Nonetheless, I don’t think this argument is available to SEPTA, for two reasons:
1. The policy that SEPTA is appealing to is not viewpoint-neutral. R.A.V. v. City of St. Paul (1992) held that a ban on “fighting words” that “arouse anger, alarm or resentment in others on the basis of race, color, creed, religion or gender” is viewpoint-discriminatory, so that even though a total ban on all fighting words would be constitutional, this viewpoint-based ban is not.

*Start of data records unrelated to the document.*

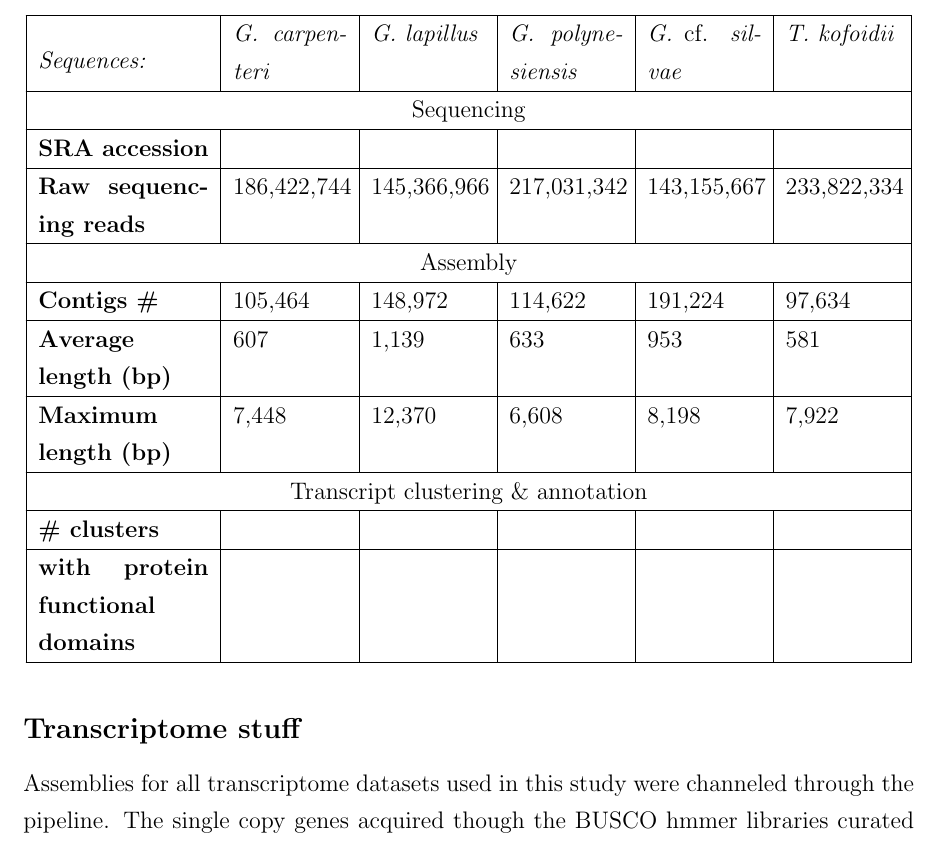
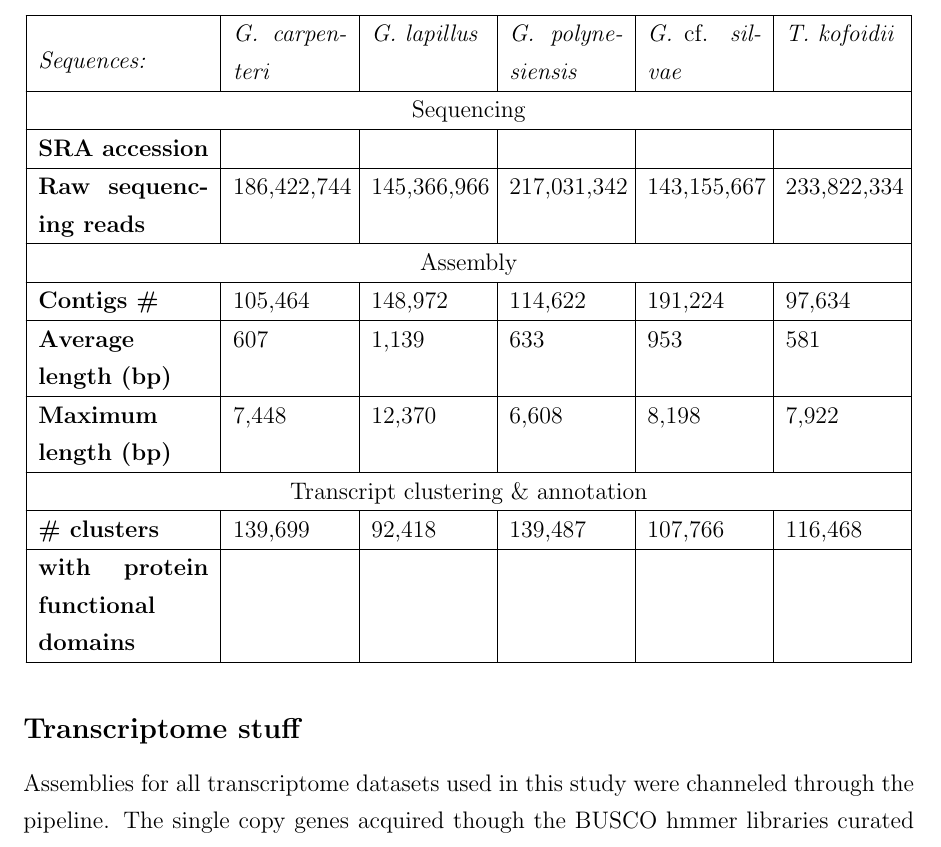
Before and after one commit to bubblegirl/gonya-manuscript, a LaTeX document (gonya_manuscript.tex): part of page 8 of 25, cut so that both start at the same text. Compiled offline with pdfLaTeX.

Commit message:
seq # info 4

```diff
--- a/gonya_manuscript.tex
+++ b/gonya_manuscript.tex
@@ -158,7 +158,7 @@ Approximately XX\% to XX\% predicted to be protein coding sequences.
 \hline
   \multicolumn{6}{| c |}{Transcript clustering \& annotation}\\
 \hline
-\textbf{\# clusters}&&&&&\\
+\textbf{\# clusters}&139,699&92,418&139,487&107,766&116,468\\
 \hline
 \textbf{with protein functional domains}&&&&&\\
 \hline
```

Likewise, even if it’s fine for SEPTA to exclude all ads that contain false factual statements, it’s still unconstitutional to exclude ads that contain false factual statements that “tend to disparage or ridicule any person or group of persons on the basis of race, religious belief, age, sex, alienage, national origin, sickness or disability.” Such a selective exclusion is a viewpoint-based restriction, and viewpoint-based restrictions are impermissible even in limited public fora and nonpublic fora.
2. Moreover, the question whether the Koran contains “Jew-hatred” isn’t even a factual question as such. (Contrast this with, for instance, the question whether a particular translation of the Koran contains a particular piece of text, which likely would be a factual question.) The question is a matter of how language from the Koran should be evaluated and understood, and whether the language can fairly be labeled “hatred” or is merely “othering” or whatever else. That, I think, isn’t a matter of fact, but of opinion.
The question whether al-Husseini was “the leader of the Muslim world” might also qualify as an opinion rather than a factual assertion. (Again, contrast this with, say, the question whether al-Husseini cooperated in specific ways with the Nazis, which likely would be a factual question.) I’m not as certain about that: It may be that al-Husseini had next to no influence with the bulk of the world’s Muslim population, for instance if he was influential only with some Arab Muslims, and if even in the 1930s most Muslims were non-Arabs in British India, Indonesia, West Africa, and the like; and perhaps this lack of broad influence is so clear that labeling him “the leader of the Muslim world” could be treated as false, to the point that the government could choose to exclude such a statement from its buses. But my tentative sense is that this is nonetheless better labeled a matter of interpretation and opinion — and, in any event, for reasons given in item 1 above, SEPTA should still lose even as to this statement, even if this statement is treated as factually false.
Finally, one could certainly argue that the government should be able to pick and choose what ads it allows, even in viewpoint-based ways — whether to avoid alienating some customers or to avoid conveying ideas that government officials think are evil or factually unsupported. But that’s just not the legal rule that the Court has adopted; when the government opens up space for a wide range of speakers, the Court has repeatedly held that the government needs to act viewpoint-neutrally.